Let’s start with major congratulations to Skyes, whose electropop track ‘Quarks’ has hit the No 1 spot in this week’s Heatseekers Chart. It is going to do very well when it crosses over into the main chart next week: a meteoric rise up the Heatseekers survey of 49-8-3-1 suggests that it has significant momentum behind it, as does the fact that it has headed a Top 10 which also contains Laurel, Rosie Lowe, The Augustines, Lapsley and Alessia Cara. I have tracked down a ‘Balcony TV’ performance from Skyes – for the uninitiated, Balcony TV features acts playing on (guess).. balconies around the world. Skyes were playing in Brooklyn on a cold day – all the Balcony TV clips I’ve seen from Brooklyn seem to involve very cold days (I recall Foxes performing ‘Youth’ in a duffle coat on one occasion, rather different to her usual stage outfits). They’re great, aren’t they – loving Dallin Knightly’s vocal and Dan Tirer’s guitar work particularly.
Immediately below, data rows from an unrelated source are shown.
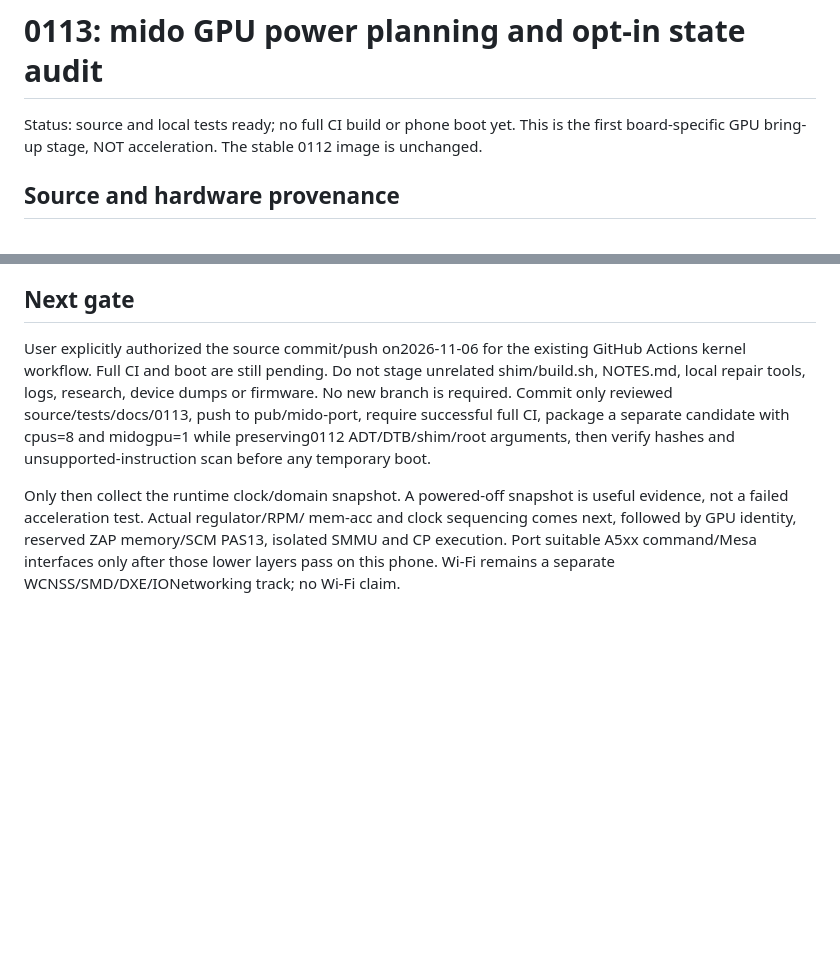
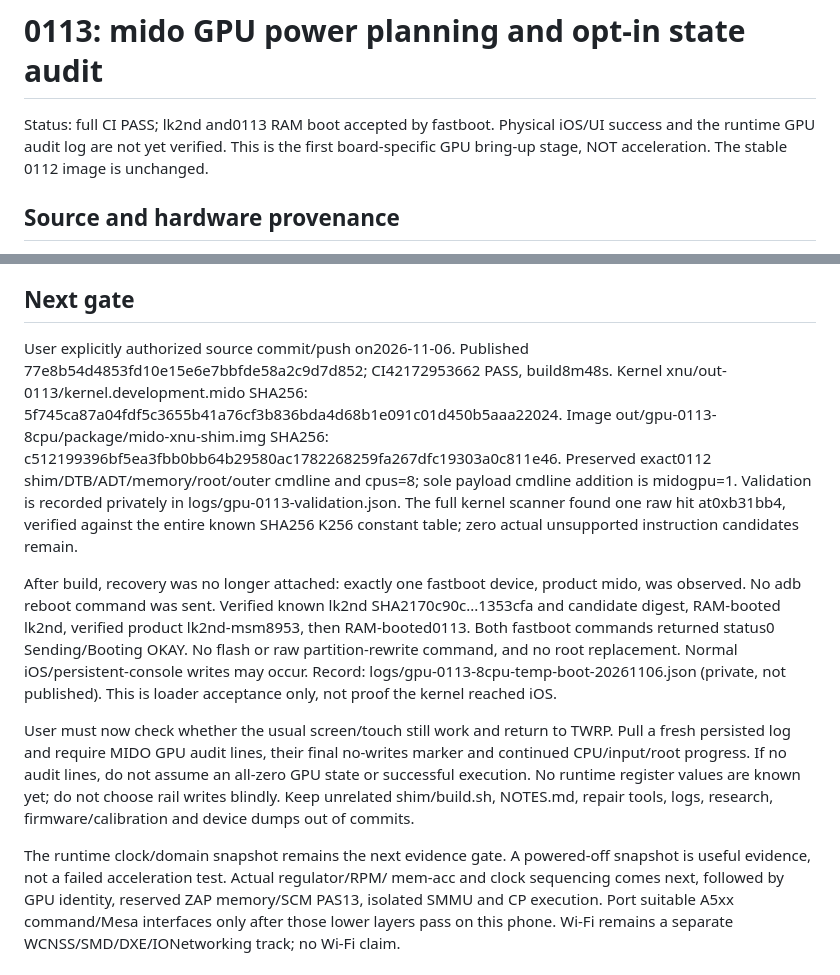
Before and after one commit to understandablepeople/mido-xnu-build-public, a Markdown page: mido/notes/gpu-power-0113.md, 2 parts joined by grey strips. Rendered like a GitHub page; blank space fills up the shorter version.

Commit message:
docs: record 0113 CI success and temporary boot acceptance

```diff
--- a/mido/notes/gpu-power-0113.md
+++ b/mido/notes/gpu-power-0113.md
@@ -1,6 +1,7 @@
 # 0113: mido GPU power planning and opt-in state audit
 
-Status: source and local tests ready; no full CI build or phone boot yet.
+Status: full CI PASS; lk2nd and0113 RAM boot accepted by fastboot.
+Physical iOS/UI success and the runtime GPU audit log are not yet verified.
 This is the first board-specific GPU bring-up stage, NOT acceleration.
 The stable 0112 image is unchanged.
 
@@ -85,16 +86,36 @@ GCC base, not sailfish's MMCC or PMI8994 regulator settings.
 
 ## Next gate
 
-User explicitly authorized the source commit/push on2026-11-06 for the
-existing GitHub Actions kernel workflow. Full CI and boot are still pending.
-Do not stage unrelated shim/build.sh, NOTES.md, local repair tools, logs,
-research, device dumps or firmware. No new branch is required.
-Commit only reviewed source/tests/docs/0113, push to
-pub/mido-port, require successful full CI, package a separate candidate with
-cpus=8 and midogpu=1 while preserving0112 ADT/DTB/shim/root arguments, then
-verify hashes and unsupported-instruction scan before any temporary boot.
+User explicitly authorized source commit/push on2026-11-06. Published
+77e8b54d4853fd10e15e6e7bbfde58a2c9d7d852; CI42172953662 PASS, build8m48s.
+Kernel xnu/out-0113/kernel.development.mido SHA256:
+5f745ca87a04fdf5c3655b41a76cf3b836bda4d68b1e091c01d450b5aaa22024.
+Image out/gpu-0113-8cpu/package/mido-xnu-shim.img SHA256:
+c512199396bf5ea3fbb0bb64b29580ac1782268259fa267dfc19303a0c811e46.
+Preserved exact0112 shim/DTB/ADT/memory/root/outer cmdline and cpus=8;
+sole payload cmdline addition is midogpu=1. Validation is recorded privately
+in logs/gpu-0113-validation.json. The full kernel scanner found one raw hit
+at0xb31bb4, verified against the entire known SHA256 K256 constant table;
+zero actual unsupported instruction candidates remain.
 
-Only then collect the runtime clock/domain snapshot. A powered-off snapshot
+After build, recovery was no longer attached: exactly one fastboot device,
+product mido, was observed. No adb reboot command was sent. Verified known
+lk2nd SHA2170c90c...1353cfa and candidate digest, RAM-booted lk2nd, verified
+product lk2nd-msm8953, then RAM-booted0113. Both fastboot commands returned
+status0 Sending/Booting OKAY. No flash or raw partition-rewrite command,
+and no root replacement. Normal iOS/persistent-console writes may occur.
+Record: logs/gpu-0113-8cpu-temp-boot-20261106.json (private, not published).
+This is loader acceptance only, not proof the kernel reached iOS.
+
+User must now check whether the usual screen/touch still work and return
+to TWRP. Pull a fresh persisted log and require MIDO GPU audit lines,
+their final no-writes marker and continued CPU/input/root progress. If no
+audit lines, do not assume an all-zero GPU state or successful execution.
+No runtime register values are known yet; do not choose rail writes blindly.
+Keep unrelated shim/build.sh, NOTES.md, repair tools, logs, research,
+firmware/calibration and device dumps out of commits.
+
+The runtime clock/domain snapshot remains the next evidence gate. A powered-off snapshot
 is useful evidence, not a failed acceleration test. Actual regulator/RPM/
 mem-acc and clock sequencing comes next, followed by GPU identity, reserved
 ZAP memory/SCM PAS13, isolated SMMU and CP execution. Port suitable A5xx
```
Also changed, not shown: mido/notes/gpu-wifi-next.md (+8 -4 lines).
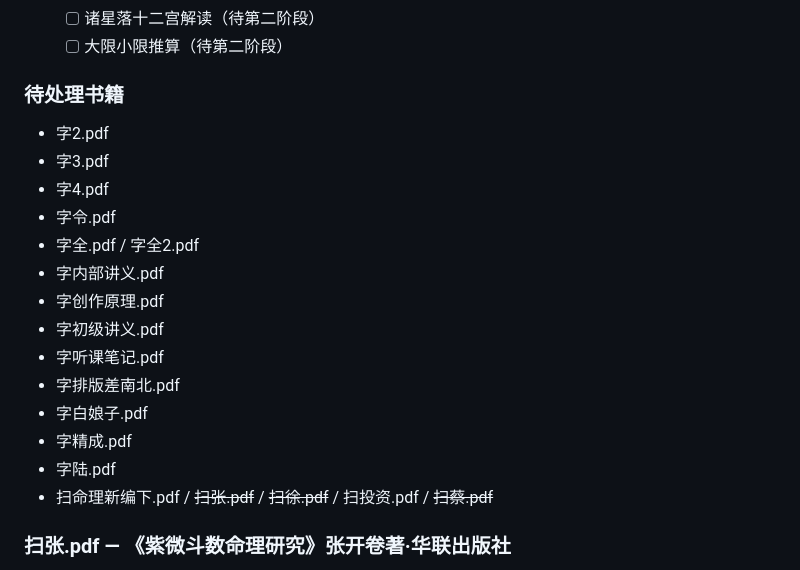
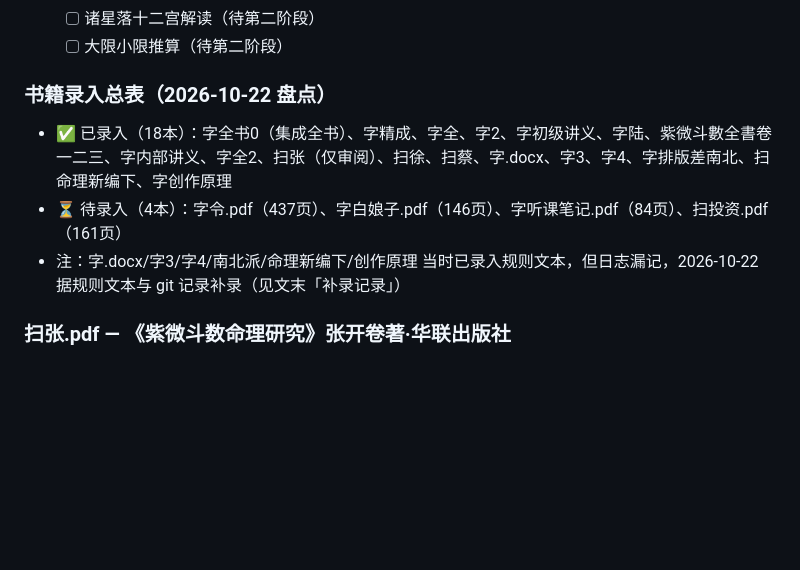
Before and after one commit to Hugh1ezy/ziwei, a Markdown page: memory_log.md, the part around one of its changes. GitHub-like rendering; blank space fills up the shorter version.

Commit message:
补录日志：字/字3/字4/南北派/命理新编下/创作原理 6本书的录入记录
Co-Authored-By: Claude Opus 5.5 (1M context) <noreply@anthropic.com>
Claude-Session: https://claude.ai/code/session_013oEdEi7Q4t3wFM5hV28Bz9

```diff
--- a/memory_log.md
+++ b/memory_log.md
@@ -41,21 +41,10 @@ ziwei/
   - [ ] 诸星落十二宫解读（待第二阶段）
   - [ ] 大限小限推算（待第二阶段）
 
-### 待处理书籍
-- 字2.pdf
-- 字3.pdf
-- 字4.pdf
-- 字令.pdf
-- 字全.pdf / 字全2.pdf
-- 字内部讲义.pdf
-- 字创作原理.pdf
-- 字初级讲义.pdf
-- 字听课笔记.pdf
-- 字排版差南北.pdf
-- 字白娘子.pdf
-- 字精成.pdf
-- 字陆.pdf
-- 扫命理新编下.pdf / ~~扫张.pdf~~ / ~~扫徐.pdf~~ / 扫投资.pdf / ~~扫蔡.pdf~~
+### 书籍录入总表（2026-10-22 盘点）
+- ✅ 已录入（18本）：字全书0（集成全书）、字精成、字全、字2、字初级讲义、字陆、紫微斗數全書卷一二三、字内部讲义、字全2、扫张（仅审阅）、扫徐、扫蔡、字.docx、字3、字4、字排版差南北、扫命理新编下、字创作原理
+- ⏳ 待录入（4本）：字令.pdf（437页）、字白娘子.pdf（146页）、字听课笔记.pdf（84页）、扫投资.pdf（161页）
+- 注：字.docx/字3/字4/南北派/命理新编下/创作原理 当时已录入规则文本，但日志漏记，2026-10-22 据规则文本与 git 记录补录（见文末「补录记录」）
 
 ### 扫张.pdf — 《紫微斗数命理研究》张开卷著·华联出版社
 - **状态**: ✅ 已审阅（2026-04-09）
```
Also changed, not shown: other parts of memory_log.md (+36 -0 lines).
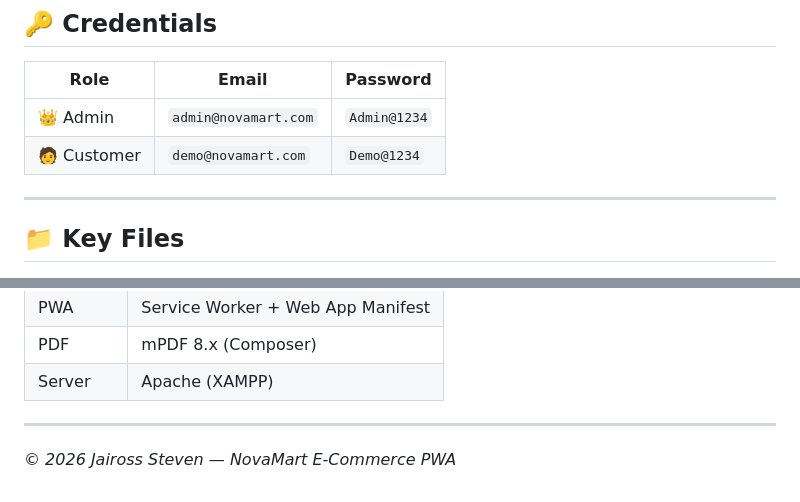
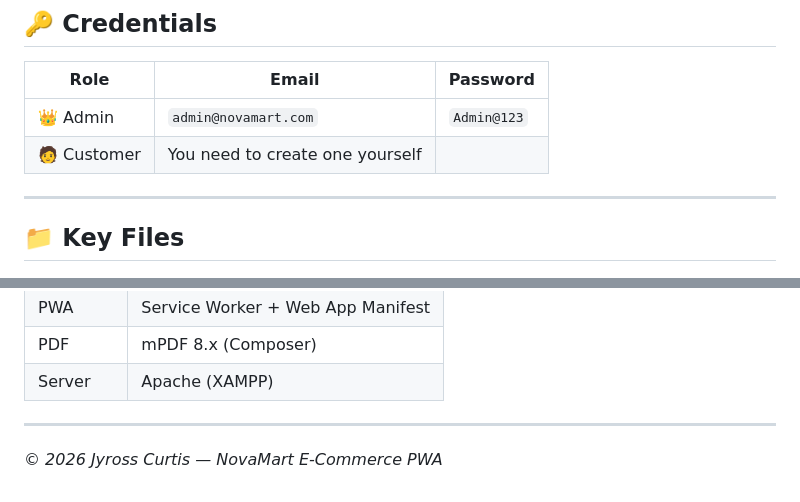
Before and after one commit to JyrossC/e-commerce-pwa, a Markdown page: README.md, 2 parts joined by grey strips. GitHub-like rendering.

Commit message:
Update credentials and author name in README

```diff
--- a/README.md
+++ b/README.md
@@ -72,8 +72,8 @@ This installs **mPDF** for automated PDF report generation.
 
 | Role | Email | Password |
 |------|-------|----------|
-| 👑 Admin | `admin@novamart.com` | `Admin@1234` |
-| 🧑 Customer | `demo@novamart.com` | `Demo@1234` |
+| 👑 Admin | `admin@novamart.com` | `Admin@123` |
+| 🧑 Customer | You need to create one yourself
 
 ---
 
@@ -167,4 +167,4 @@ The file will automatically download as **`Jaiross-Steven.pdf`**.
 
 ---
 
-*© 2026 Jaiross Steven — NovaMart E-Commerce PWA*
+*© 2026 Jyross Curtis — NovaMart E-Commerce PWA*
```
Now, as I am going to save comments on new entry ‘Come Alive’ from The Jezabels until I review the Australian band’s album ‘Synthia’ in the next day or so, I’ll mention a couple of other tracks instead. Firstly it’s welcome back to Meadowlark: the three piece consisting of Kate Jones, Daniel Broadley and Carl Jones have had two major hits on my chart with ‘Family Tree’ (No 2 in 2014) and ‘Eyes Wide’ (No 11 last year), and now return with new single ‘Paraffin’. Jones was hugely famous for her YouTube covers channel, and her new band have clear potential to be successful too. They just need a break – that one song that kicks them into the public eye. ‘Paraffin’ might be a touch too gentle for that I suspect, and sadly I doubt that ‘Fero’ will be the song that breaks Eyre Llew either. Who, I hear you cry? Well, Eyre Llew are a three piece ambient rock band from Nottingham: Sam Heaton, Jack Bennett and Jack Clark. They are unsigned, incredibly enough – quite why nobody in the A&R field has listened to ‘Fero’ or has heard its remarkable qualities is beyond me. It is totally different, with twisting, swirling music behind what sounds like snippets of lyrics recorded and played backwards. It’s not at all straightforward, and it’s all the better for it.